> [The problem] All of the entries below are to be retyped exactly.
(Exercise data Opens)
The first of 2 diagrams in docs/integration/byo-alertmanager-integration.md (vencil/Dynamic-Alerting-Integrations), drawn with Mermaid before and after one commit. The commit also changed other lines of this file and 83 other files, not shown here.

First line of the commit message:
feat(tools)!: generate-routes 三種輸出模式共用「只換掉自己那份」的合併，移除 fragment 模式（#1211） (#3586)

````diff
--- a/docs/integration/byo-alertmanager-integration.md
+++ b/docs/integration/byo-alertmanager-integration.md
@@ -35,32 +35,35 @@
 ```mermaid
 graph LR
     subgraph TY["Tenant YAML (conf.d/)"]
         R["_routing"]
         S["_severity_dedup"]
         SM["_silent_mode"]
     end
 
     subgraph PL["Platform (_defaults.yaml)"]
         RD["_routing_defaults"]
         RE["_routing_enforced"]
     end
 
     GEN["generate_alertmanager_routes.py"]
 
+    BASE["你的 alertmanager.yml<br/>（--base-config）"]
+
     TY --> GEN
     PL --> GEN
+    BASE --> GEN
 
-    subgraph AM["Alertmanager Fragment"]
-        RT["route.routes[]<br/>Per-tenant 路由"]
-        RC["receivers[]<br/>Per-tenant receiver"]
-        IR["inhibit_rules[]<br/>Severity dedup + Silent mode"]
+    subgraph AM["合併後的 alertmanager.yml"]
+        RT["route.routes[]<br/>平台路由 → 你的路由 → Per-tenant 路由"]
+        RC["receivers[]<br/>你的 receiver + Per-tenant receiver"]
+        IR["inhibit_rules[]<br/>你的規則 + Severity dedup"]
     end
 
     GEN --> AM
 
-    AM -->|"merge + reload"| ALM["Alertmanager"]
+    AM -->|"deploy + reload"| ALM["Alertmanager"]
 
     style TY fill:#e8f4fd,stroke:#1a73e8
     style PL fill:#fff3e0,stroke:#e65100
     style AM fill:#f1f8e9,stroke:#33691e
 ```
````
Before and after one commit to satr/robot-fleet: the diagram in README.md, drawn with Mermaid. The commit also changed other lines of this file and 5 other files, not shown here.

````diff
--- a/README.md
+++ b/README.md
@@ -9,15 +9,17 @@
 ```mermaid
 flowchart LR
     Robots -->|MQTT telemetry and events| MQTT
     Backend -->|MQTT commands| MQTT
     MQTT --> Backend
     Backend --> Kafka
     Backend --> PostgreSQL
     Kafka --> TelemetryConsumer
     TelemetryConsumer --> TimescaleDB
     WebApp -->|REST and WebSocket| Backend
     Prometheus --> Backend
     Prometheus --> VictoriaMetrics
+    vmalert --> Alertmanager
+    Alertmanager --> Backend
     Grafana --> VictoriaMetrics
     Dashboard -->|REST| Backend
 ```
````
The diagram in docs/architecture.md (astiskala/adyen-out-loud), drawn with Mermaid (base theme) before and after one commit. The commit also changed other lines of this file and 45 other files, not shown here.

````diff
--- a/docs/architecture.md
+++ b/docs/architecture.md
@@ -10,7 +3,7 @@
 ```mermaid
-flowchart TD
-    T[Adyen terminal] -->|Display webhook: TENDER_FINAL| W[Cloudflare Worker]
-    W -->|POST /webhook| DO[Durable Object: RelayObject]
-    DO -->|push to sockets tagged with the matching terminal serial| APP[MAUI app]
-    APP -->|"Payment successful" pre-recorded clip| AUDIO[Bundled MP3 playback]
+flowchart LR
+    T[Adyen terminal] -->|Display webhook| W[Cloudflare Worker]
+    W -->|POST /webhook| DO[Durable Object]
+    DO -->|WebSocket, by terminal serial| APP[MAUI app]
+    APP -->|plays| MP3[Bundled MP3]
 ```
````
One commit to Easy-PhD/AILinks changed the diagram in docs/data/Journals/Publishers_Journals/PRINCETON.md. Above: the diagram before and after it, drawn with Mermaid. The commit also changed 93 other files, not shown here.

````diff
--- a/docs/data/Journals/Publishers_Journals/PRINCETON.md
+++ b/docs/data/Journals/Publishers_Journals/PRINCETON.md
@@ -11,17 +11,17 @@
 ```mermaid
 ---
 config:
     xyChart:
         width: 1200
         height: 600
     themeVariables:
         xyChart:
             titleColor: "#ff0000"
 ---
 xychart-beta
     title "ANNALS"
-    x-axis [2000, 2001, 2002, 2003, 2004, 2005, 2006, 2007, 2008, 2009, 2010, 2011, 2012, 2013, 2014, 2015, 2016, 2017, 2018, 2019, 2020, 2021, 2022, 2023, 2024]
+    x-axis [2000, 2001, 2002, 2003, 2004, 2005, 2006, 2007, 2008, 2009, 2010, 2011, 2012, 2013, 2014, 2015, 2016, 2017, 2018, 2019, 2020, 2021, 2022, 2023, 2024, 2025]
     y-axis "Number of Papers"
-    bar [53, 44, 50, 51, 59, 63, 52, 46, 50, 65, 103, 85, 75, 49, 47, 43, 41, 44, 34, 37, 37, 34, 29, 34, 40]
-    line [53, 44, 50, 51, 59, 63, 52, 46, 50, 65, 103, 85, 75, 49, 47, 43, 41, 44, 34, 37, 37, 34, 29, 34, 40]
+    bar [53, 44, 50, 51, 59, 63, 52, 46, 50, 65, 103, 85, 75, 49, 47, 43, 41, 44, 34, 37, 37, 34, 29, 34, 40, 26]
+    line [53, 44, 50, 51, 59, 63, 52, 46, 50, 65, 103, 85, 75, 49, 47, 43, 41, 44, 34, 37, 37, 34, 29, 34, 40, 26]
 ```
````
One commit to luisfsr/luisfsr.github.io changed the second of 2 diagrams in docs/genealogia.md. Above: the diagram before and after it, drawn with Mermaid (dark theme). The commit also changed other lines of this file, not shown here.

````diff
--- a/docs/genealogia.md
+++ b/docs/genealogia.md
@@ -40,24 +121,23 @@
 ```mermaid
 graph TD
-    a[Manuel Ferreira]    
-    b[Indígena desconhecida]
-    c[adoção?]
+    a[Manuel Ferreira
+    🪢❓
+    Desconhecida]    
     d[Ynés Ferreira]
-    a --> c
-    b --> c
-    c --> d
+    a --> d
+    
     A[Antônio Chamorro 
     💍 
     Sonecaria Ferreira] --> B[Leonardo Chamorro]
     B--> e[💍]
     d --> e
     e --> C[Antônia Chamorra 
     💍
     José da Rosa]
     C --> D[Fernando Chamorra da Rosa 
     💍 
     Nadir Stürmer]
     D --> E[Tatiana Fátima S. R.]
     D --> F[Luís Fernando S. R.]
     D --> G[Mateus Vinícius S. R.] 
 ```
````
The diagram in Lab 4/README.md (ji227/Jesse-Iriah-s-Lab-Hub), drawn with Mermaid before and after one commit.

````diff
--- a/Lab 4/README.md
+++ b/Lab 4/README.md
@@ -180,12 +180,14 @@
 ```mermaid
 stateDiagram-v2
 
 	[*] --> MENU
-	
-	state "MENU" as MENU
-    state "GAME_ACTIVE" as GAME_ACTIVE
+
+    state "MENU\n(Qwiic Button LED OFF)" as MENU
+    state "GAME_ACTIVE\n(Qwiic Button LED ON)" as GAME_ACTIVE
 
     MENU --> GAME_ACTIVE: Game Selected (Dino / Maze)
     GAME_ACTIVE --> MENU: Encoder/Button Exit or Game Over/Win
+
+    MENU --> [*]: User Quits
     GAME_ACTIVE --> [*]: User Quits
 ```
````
(Exercise data Closes)
> [Exercise result]
The first of 2 diagrams in docs/integration/byo-alertmanager-integration.md (vencil/Dynamic-Alerting-Integrations), drawn with Mermaid before and after one commit. The commit also changed other lines of this file and 83 other files, not shown here.

First line of the commit message:
feat(tools)!: generate-routes 三種輸出模式共用「只換掉自己那份」的合併，移除 fragment 模式（#1211） (#3586)

````diff
--- a/docs/integration/byo-alertmanager-integration.md
+++ b/docs/integration/byo-alertmanager-integration.md
@@ -35,32 +35,35 @@
 ```mermaid
 graph LR
     subgraph TY["Tenant YAML (conf.d/)"]
         R["_routing"]
         S["_severity_dedup"]
         SM["_silent_mode"]
     end
 
     subgraph PL["Platform (_defaults.yaml)"]
         RD["_routing_defaults"]
         RE["_routing_enforced"]
     end
 
     GEN["generate_alertmanager_routes.py"]
 
+    BASE["你的 alertmanager.yml<br/>（--base-config）"]
+
     TY --> GEN
     PL --> GEN
+    BASE --> GEN
 
-    subgraph AM["Alertmanager Fragment"]
-        RT["route.routes[]<br/>Per-tenant 路由"]
-        RC["receivers[]<br/>Per-tenant receiver"]
-        IR["inhibit_rules[]<br/>Severity dedup + Silent mode"]
+    subgraph AM["合併後的 alertmanager.yml"]
+        RT["route.routes[]<br/>平台路由 → 你的路由 → Per-tenant 路由"]
+        RC["receivers[]<br/>你的 receiver + Per-tenant receiver"]
+        IR["inhibit_rules[]<br/>你的規則 + Severity dedup"]
     end
 
     GEN --> AM
 
-    AM -->|"merge + reload"| ALM["Alertmanager"]
+    AM -->|"deploy + reload"| ALM["Alertmanager"]
 
     style TY fill:#e8f4fd,stroke:#1a73e8
     style PL fill:#fff3e0,stroke:#e65100
     style AM fill:#f1f8e9,stroke:#33691e
 ```
````
Before and after one commit to satr/robot-fleet: the diagram in README.md, drawn with Mermaid. The commit also changed other lines of this file and 5 other files, not shown here.

````diff
--- a/README.md
+++ b/README.md
@@ -9,15 +9,17 @@
 ```mermaid
 flowchart LR
     Robots -->|MQTT telemetry and events| MQTT
     Backend -->|MQTT commands| MQTT
     MQTT --> Backend
     Backend --> Kafka
     Backend --> PostgreSQL
     Kafka --> TelemetryConsumer
     TelemetryConsumer --> TimescaleDB
     WebApp -->|REST and WebSocket| Backend
     Prometheus --> Backend
     Prometheus --> VictoriaMetrics
+    vmalert --> Alertmanager
+    Alertmanager --> Backend
     Grafana --> VictoriaMetrics
     Dashboard -->|REST| Backend
 ```
````
The diagram in docs/architecture.md (astiskala/adyen-out-loud), drawn with Mermaid (base theme) before and after one commit. The commit also changed other lines of this file and 45 other files, not shown here.

````diff
--- a/docs/architecture.md
+++ b/docs/architecture.md
@@ -10,7 +3,7 @@
 ```mermaid
-flowchart TD
-    T[Adyen terminal] -->|Display webhook: TENDER_FINAL| W[Cloudflare Worker]
-    W -->|POST /webhook| DO[Durable Object: RelayObject]
-    DO -->|push to sockets tagged with the matching terminal serial| APP[MAUI app]
-    APP -->|"Payment successful" pre-recorded clip| AUDIO[Bundled MP3 playback]
+flowchart LR
+    T[Adyen terminal] -->|Display webhook| W[Cloudflare Worker]
+    W -->|POST /webhook| DO[Durable Object]
+    DO -->|WebSocket, by terminal serial| APP[MAUI app]
+    APP -->|plays| MP3[Bundled MP3]
 ```
````
One commit to Easy-PhD/AILinks changed the diagram in docs/data/Journals/Publishers_Journals/PRINCETON.md. Above: the diagram before and after it, drawn with Mermaid. The commit also changed 93 other files, not shown here.

````diff
--- a/docs/data/Journals/Publishers_Journals/PRINCETON.md
+++ b/docs/data/Journals/Publishers_Journals/PRINCETON.md
@@ -11,17 +11,17 @@
 ```mermaid
 ---
 config:
     xyChart:
         width: 1200
         height: 600
     themeVariables:
         xyChart:
             titleColor: "#ff0000"
 ---
 xychart-beta
     title "ANNALS"
-    x-axis [2000, 2001, 2002, 2003, 2004, 2005, 2006, 2007, 2008, 2009, 2010, 2011, 2012, 2013, 2014, 2015, 2016, 2017, 2018, 2019, 2020, 2021, 2022, 2023, 2024]
+    x-axis [2000, 2001, 2002, 2003, 2004, 2005, 2006, 2007, 2008, 2009, 2010, 2011, 2012, 2013, 2014, 2015, 2016, 2017, 2018, 2019, 2020, 2021, 2022, 2023, 2024, 2025]
     y-axis "Number of Papers"
-    bar [53, 44, 50, 51, 59, 63, 52, 46, 50, 65, 103, 85, 75, 49, 47, 43, 41, 44, 34, 37, 37, 34, 29, 34, 40]
-    line [53, 44, 50, 51, 59, 63, 52, 46, 50, 65, 103, 85, 75, 49, 47, 43, 41, 44, 34, 37, 37, 34, 29, 34, 40]
+    bar [53, 44, 50, 51, 59, 63, 52, 46, 50, 65, 103, 85, 75, 49, 47, 43, 41, 44, 34, 37, 37, 34, 29, 34, 40, 26]
+    line [53, 44, 50, 51, 59, 63, 52, 46, 50, 65, 103, 85, 75, 49, 47, 43, 41, 44, 34, 37, 37, 34, 29, 34, 40, 26]
 ```
````
One commit to luisfsr/luisfsr.github.io changed the second of 2 diagrams in docs/genealogia.md. Above: the diagram before and after it, drawn with Mermaid (dark theme). The commit also changed other lines of this file, not shown here.

````diff
--- a/docs/genealogia.md
+++ b/docs/genealogia.md
@@ -40,24 +121,23 @@
 ```mermaid
 graph TD
-    a[Manuel Ferreira]    
-    b[Indígena desconhecida]
-    c[adoção?]
+    a[Manuel Ferreira
+    🪢❓
+    Desconhecida]    
     d[Ynés Ferreira]
-    a --> c
-    b --> c
-    c --> d
+    a --> d
+    
     A[Antônio Chamorro 
     💍 
     Sonecaria Ferreira] --> B[Leonardo Chamorro]
     B--> e[💍]
     d --> e
     e --> C[Antônia Chamorra 
     💍
     José da Rosa]
     C --> D[Fernando Chamorra da Rosa 
     💍 
     Nadir Stürmer]
     D --> E[Tatiana Fátima S. R.]
     D --> F[Luís Fernando S. R.]
     D --> G[Mateus Vinícius S. R.] 
 ```
````
The diagram in Lab 4/README.md (ji227/Jesse-Iriah-s-Lab-Hub), drawn with Mermaid before and after one commit.

````diff
--- a/Lab 4/README.md
+++ b/Lab 4/README.md
@@ -180,12 +180,14 @@
 ```mermaid
 stateDiagram-v2
 
 	[*] --> MENU
-	
-	state "MENU" as MENU
-    state "GAME_ACTIVE" as GAME_ACTIVE
+
+    state "MENU\n(Qwiic Button LED OFF)" as MENU
+    state "GAME_ACTIVE\n(Qwiic Button LED ON)" as GAME_ACTIVE
 
     MENU --> GAME_ACTIVE: Game Selected (Dino / Maze)
     GAME_ACTIVE --> MENU: Encoder/Button Exit or Game Over/Win
+
+    MENU --> [*]: User Quits
     GAME_ACTIVE --> [*]: User Quits
 ```
````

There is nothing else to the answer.